Along the way the authors discover that many of the concerns that humanities scholars have about publishing in a free and open way are either overblown or simply myths. Only one junior scholar (out of the 20 scholars asked to contribute) worries about promotion and tenure. And indeed all of the scholars who contribute to the edited volume receive credit for their chapters. More important, the editors and contributors are surprised to discover that the book makes its way rapidly and powerfully into the consciousness of their field:

[The] initial reaction [to the book] did not prepare us for the acceptance the book ultimately received from the academic communities to which it was addressed.

Since its publication, the Writing Selves/Writing Societies Web page has been visited more than 85,000 times by more than 36,000 unique visitors. The trend, interestingly, has been a steady increase in visits over the past four years, with more than 30,000 occurring in the past 12 months. Since its publication, the book has been downloaded in its entirety more than 36,000 times. Individual essays have been downloaded more than 108,000 times. In terms of perceived quality of the scholarly work in the collection, the book has been well received by the field. Within six months of publication, the book was positively reviewed by four journals: two print and two electronic. One year after its publication, in the keynote address to the Conference on College Composition and Communication, the major annual conference in writing studies, Kathleen Blake Yancey quoted extensively from chapters in the book. And the book has continued to figure prominently in scholarly work subsequently published in the field of composition and rhetoric.

According to a search of Google Scholar, which indexes scholarly publications available on the Web (29 September 2006), the book or individual chapters in it has been cited 68 times, according to a search of Google Scholar. Although we do not have comprehensive comparison data for print publications, we suspect that this is a higher rate. A print–only collection with about the same number of chapters (15) published in the same year as Writing Selves/Writing Societies (and winner of a best book award given by a leading journal in the field), had far fewer citations: 10. Our experience suggests that open access scholarly books follow a pattern of citation similar to journals, which indicate that open access journal articles in a wide range of fields are both more likely to be cited and likely to be cited more quickly. Our experience with Writing Selves/Writing Societies supports this…

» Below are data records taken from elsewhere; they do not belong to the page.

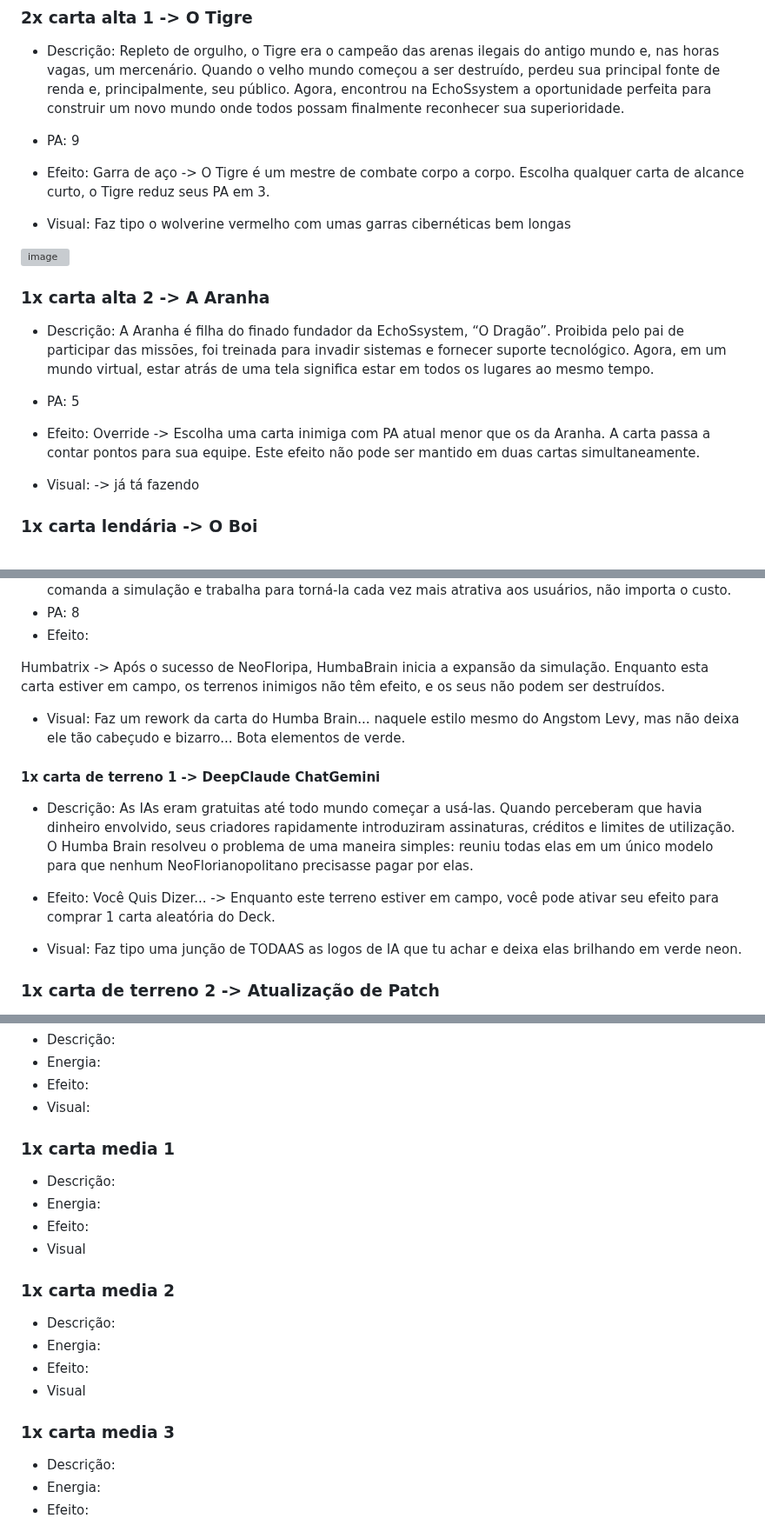
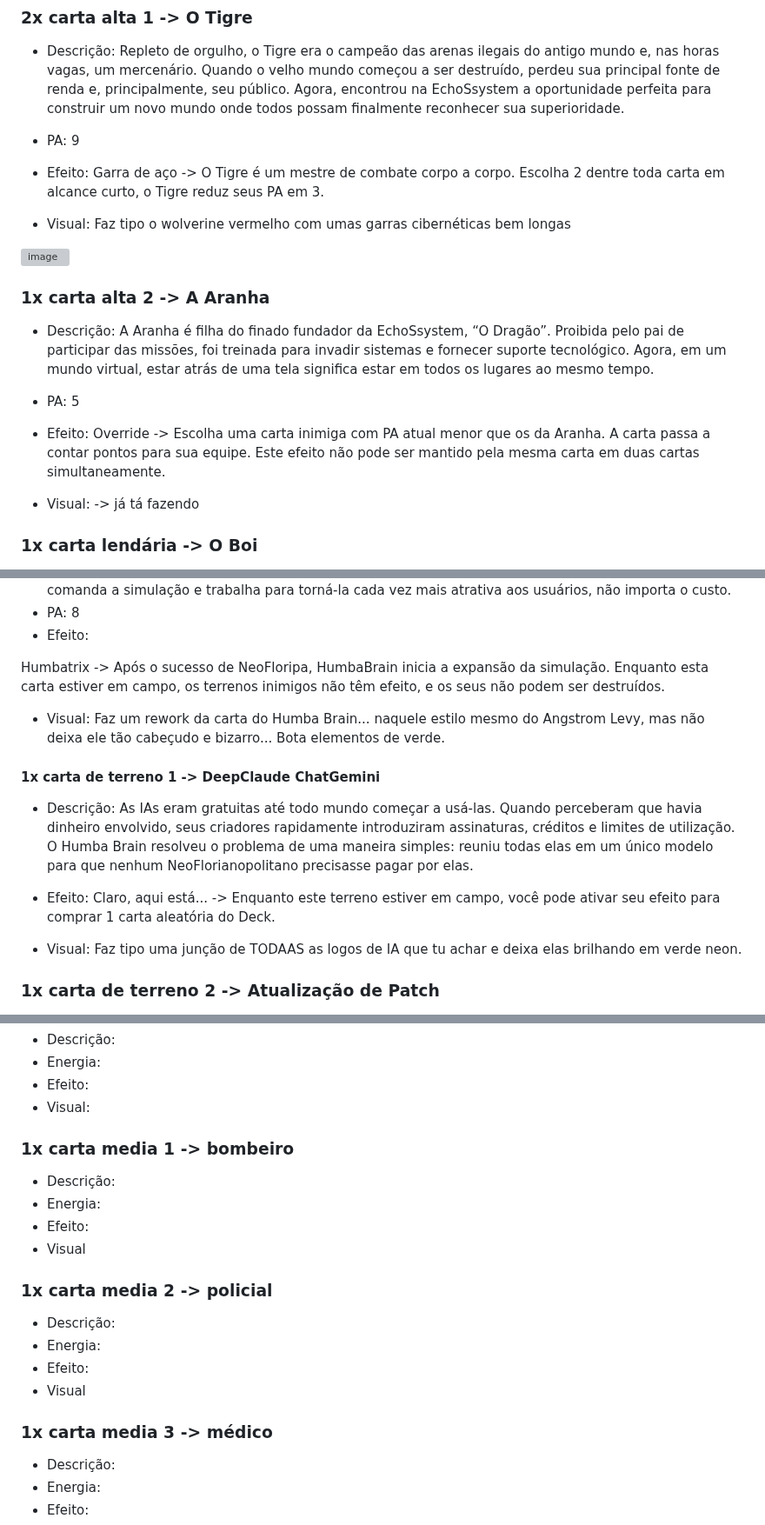
Before and after one commit to feiracardgame/cyberduel, a Markdown page: Cartas e boosters.md, 3 parts joined by grey strips. Shown at 87% size. GitHub-like rendering; grey boxes are pictures that could not be loaded.

```diff
--- a/Cartas e boosters.md
+++ b/Cartas e boosters.md
@@ -215,7 +215,7 @@ Faz um detetive noir com uns implantes tipo assim só que preto com vermelho e e
 
 
 * PA: 9
-* Efeito: Garra de aço -> O Tigre é um mestre de combate corpo a corpo. Escolha qualquer carta de alcance curto, o Tigre reduz seus PA em 3.
+* Efeito: Garra de aço -> O Tigre é um mestre de combate corpo a corpo. Escolha 2 dentre toda carta em alcance curto, o Tigre reduz seus PA em 3.
 
 
 * Visual: Faz tipo o wolverine vermelho com umas garras cibernéticas bem longas
@@ -228,7 +228,7 @@ Faz um detetive noir com uns implantes tipo assim só que preto com vermelho e e
 
 * Descrição: A Aranha é filha do finado fundador da EchoSsystem, “O Dragão”. Proibida pelo pai de participar das missões, foi treinada para invadir sistemas e fornecer suporte tecnológico. Agora, em um mundo virtual, estar atrás de uma tela significa estar em todos os lugares ao mesmo tempo.
 * PA: 5
-* Efeito: Override -> Escolha uma carta inimiga com PA atual menor que os da Aranha. A carta passa a contar pontos para sua equipe. Este efeito não pode ser mantido em duas cartas simultaneamente.
+* Efeito: Override -> Escolha uma carta inimiga com PA atual menor que os da Aranha. A carta passa a contar pontos para sua equipe. Este efeito não pode ser mantido pela mesma carta em duas cartas simultaneamente.
 
 
 * Visual: -> já tá fazendo
@@ -370,7 +421,7 @@ Faz tipo um cara desses num salão de ópera cibernético, mas ele tem um cabelo
  Humbatrix -> Após o sucesso de NeoFloripa, HumbaBrain inicia a expansão da simulação. Enquanto esta carta estiver em campo, os terrenos inimigos não têm efeito, e os seus não podem ser destruídos.
 
 
-* Visual: Faz um rework da carta do Humba Brain... naquele estilo mesmo do Angstom Levy, mas não deixa ele tão cabeçudo e bizarro... Bota elementos de verde.
+* Visual: Faz um rework da carta do Humba Brain... naquele estilo mesmo do Angstrom Levy, mas não deixa ele tão cabeçudo e bizarro... Bota elementos de verde.
 
 
 
@@ -380,7 +431,7 @@ Faz tipo um cara desses num salão de ópera cibernético, mas ele tem um cabelo
 * Descrição: As IAs eram gratuitas até todo mundo começar a usá-las. Quando perceberam que havia dinheiro envolvido, seus criadores rapidamente introduziram assinaturas, créditos e limites de utilização. O Humba Brain resolveu o problema de uma maneira simples: reuniu todas elas em um único modelo para que nenhum NeoFlorianopolitano precisasse pagar por elas.
 
 
-* Efeito: Você Quis Dizer... -> Enquanto este terreno estiver em campo, você pode ativar seu efeito para comprar 1 carta aleatória do Deck.
+* Efeito: Claro, aqui está... -> Enquanto este terreno estiver em campo, você pode ativar seu efeito para comprar 1 carta aleatória do Deck.
 
 * Visual: Faz tipo uma junção de TODAAS as logos de IA que tu achar e deixa elas brilhando em verde neon.
 
@@ -544,7 +595,7 @@ Faz tipo um cara desses num salão de ópera cibernético, mas ele tem um cabelo
 * Visual:
 
 
-### 1x carta media 1
+### 1x carta media 1 -> bombeiro
 
 * Descrição:
 * Energia:
@@ -552,7 +603,7 @@ Faz tipo um cara desses num salão de ópera cibernético, mas ele tem um cabelo
 * Visual
 
 
-### 1x carta media 2
+### 1x carta media 2 -> policial
 
 * Descrição:
 * Energia:
@@ -560,7 +611,7 @@ Faz tipo um cara desses num salão de ópera cibernético, mas ele tem um cabelo
 * Visual
 
 
-### 1x carta media 3
+### 1x carta media 3 -> médico
 
 * Descrição:
 * Energia:
```
Also changed, not shown: other parts of Cartas e boosters.md (+74 -23 lines).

Overall, Writing Selves/Writing Societies appears to have entered into the system of book publishing neatly, in spite of the fact that it was not published by a traditional academic publisher and was being offered at no charge.

Beyond the questions of business models, scholarly influence, and promotion and tenure, there is also the nagging question Roy Rosenzweig posed in “Should Historical Scholarship Be Free?” At the time Roy was the Vice President for Research at the American Historical Association, and was pushing for open access to the American Historical Review. (Ultimately he got the powers that be to agree to put AHR articles online for free, although the book reviews remain behind gates.)

Besides the ethical good of publishing in an open access model—sharing educational and scholarly materials—Roy noted that the work of most scholars is funded, directly or indirectly, by the public. Noting the National Institutes of Health‘s recent mandate that grantees share their work openly with the public, Roy wrote:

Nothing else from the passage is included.